Likewise, their Signature Initiatives page showcases a wide range of offerings and unique programs at RCDS in a convenient image grid with nice hover states. Lots to explore on this site.
Tacoma Public Schools is large: 36 elementary and pre-schools, 12 middle schools and 11 high schools serving around 30,000 students. But zero-ing in on any one school is simple, via the “Schools” menu, which leads to any of one of the 50 or so sites that the district can distribute site management to, while also maintaining a consistent design and architecture. This translates to a more seamless user experience for parents, prospective employees and residents alike. Practical but very important pages, like Jobs present a lot of information while not overwhelming the user. An informed approach to layouts help, too, particularly for pages like the Nutrition page, which combines a map, contact information and meal plan information, or the Safety and Security page, which integrates video, multiple blocks of content and key resources into one easy-to-use area. Individual school pages each have their own unique identity as well as content, providing a one-stop-shop at every level.
There’s no messaging on Malvern Prep’s homepage, at least initially. A blue shape leans in from the left as if tipping both the page and the user to start scrolling down to learn more, or to watch the quick video snippets that capture the school in motion. The panel below the video tells the school’s story quickly: “an independent, Augustinian school for young men in grades six through twelve”, bracketed by parenthetically-shaped branches of leaves, which seems to elevate the language. With the proverbial table set, the panel below lays out three compelling next steps: student testimonials, Experience Malvern, and Augustinian Identity, which explains the foundational values, history and beliefs. Animated quick facts follow -- with a seeming bounce on hover that’s entertaining enough to repeat -- and a well-laid out display of news items to keep the site current. At last, the final call-to-action, “Get In Touch” picks up the animated lean-to, bringing the button to life in a way that urges you on. There’s a lot to see here: the Student Life landing page drops you into four buckets, conveniently broad enough to pique anyone’s interest while the Global Programming page is filled with ample information, images and program overviews, all designed in a way that makes the content accessible and easy to digest.
The Oakridge School | Texas

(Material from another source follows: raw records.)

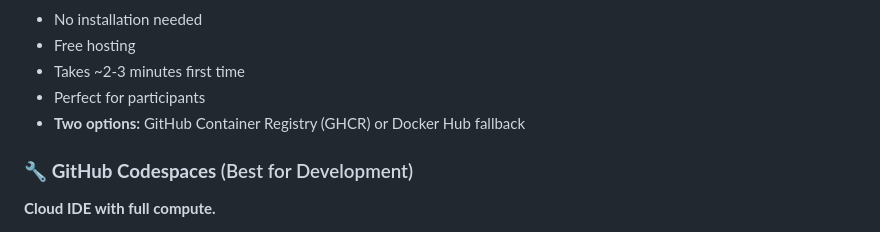
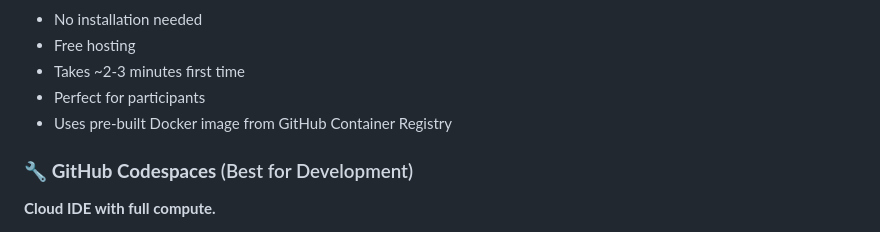
Before and after one commit to jobschepens/brms-ws, a Markdown page: README.md, the part around one of its changes. Drawn GitHub-style.

Commit message:
Update Binder badge to use GHCR Docker image

```diff
--- a/README.md
+++ b/README.md
@@ -25,7 +24,7 @@ A production-ready, containerized Bayesian Regression Models using Stan (BRMS) w
 - Free hosting
 - Takes ~2-3 minutes first time
 - Perfect for participants
-- **Two options:** GitHub Container Registry (GHCR) or Docker Hub fallback
+- Uses pre-built Docker image from GitHub Container Registry
 
 ### 🔧 **GitHub Codespaces** (Best for Development)
 **Cloud IDE with full compute.**
```
Also changed, not shown: other parts of README.md (+0 -1 lines).
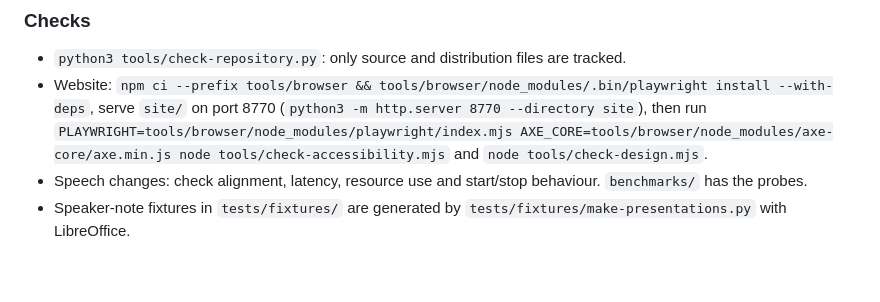
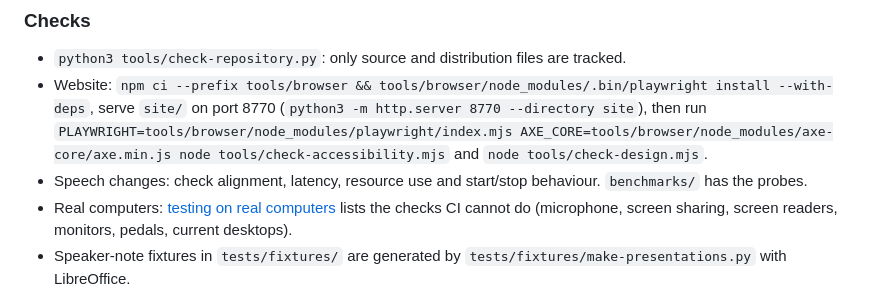
Before and after one commit to brianidavide/kalipso, a Markdown page: CONTRIBUTING.md, the part around the change. Drawn GitHub-style; blank space fills up the shorter version.

```diff
--- a/CONTRIBUTING.md
+++ b/CONTRIBUTING.md
@@ -36,6 +36,7 @@ xvfb-run -a env QT_QPA_PLATFORM=xcb build/ui_tests
 - `python3 tools/check-repository.py`: only source and distribution files are tracked.
 - Website: `npm ci --prefix tools/browser && tools/browser/node_modules/.bin/playwright install --with-deps`, serve `site/` on port 8770 (`python3 -m http.server 8770 --directory site`), then run `PLAYWRIGHT=tools/browser/node_modules/playwright/index.mjs AXE_CORE=tools/browser/node_modules/axe-core/axe.min.js node tools/check-accessibility.mjs` and `node tools/check-design.mjs`.
 - Speech changes: check alignment, latency, resource use and start/stop behaviour. `benchmarks/` has the probes.
+- Real computers: [testing on real computers](docs/manual-testing.md) lists the checks CI cannot do (microphone, screen sharing, screen readers, monitors, pedals, current desktops).
 - Speaker-note fixtures in `tests/fixtures/` are generated by `tests/fixtures/make-presentations.py` with LibreOffice.
 
 Use synthetic test data. Never commit recordings, transcripts, models, API keys, packages, screenshots (other than curated `site/assets/media/`) or machine-specific configuration; put local output under the ignored `artifacts/`.
```
Also changed, not shown: docs/manual-testing.md (added, +70 -0 lines).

Stumbling upon a zoom-based video of the school song on the Mission and Philosophy page stopped me in my tracks; here on a cornerstone web page Oakridge decided to tackle one of the thorniest of challenges related to the coronavirus: how to maintain the spirit and energy of a school. COVID-19 is here to stay, and seeing how schools contend with this fact -- outside of the steady drumbeat of back-to-school protocols and planning slide decks — has been an interesting, real-time test in how quickly an institution like a school can move from reacting to acting; having this video on the mission page is a great example of making the most of the situation. Oakridge stands on a platform of three keywords, front and center on the homepage: “Excel”, “Lead” and “Perform” followed by entry points to testimonials from faculty, students, parents, alumni and the community. These video clips nested throughout the site bring authenticity and meaning to the words, another example of a school that has figured out how to share its story.
ABOUT THE AUTHOR
Angelo graduated valedictorian from St. Paul's School in Baltimore, MD and from Princeton University. Despite getting his degree in creative writing and English Literature, it generally takes some doing to keep him from programming and breaking websites. Just after graduating, he started Silverpoint, and grew it to over 300 schools worldwide before merging with Finalsite in 2013.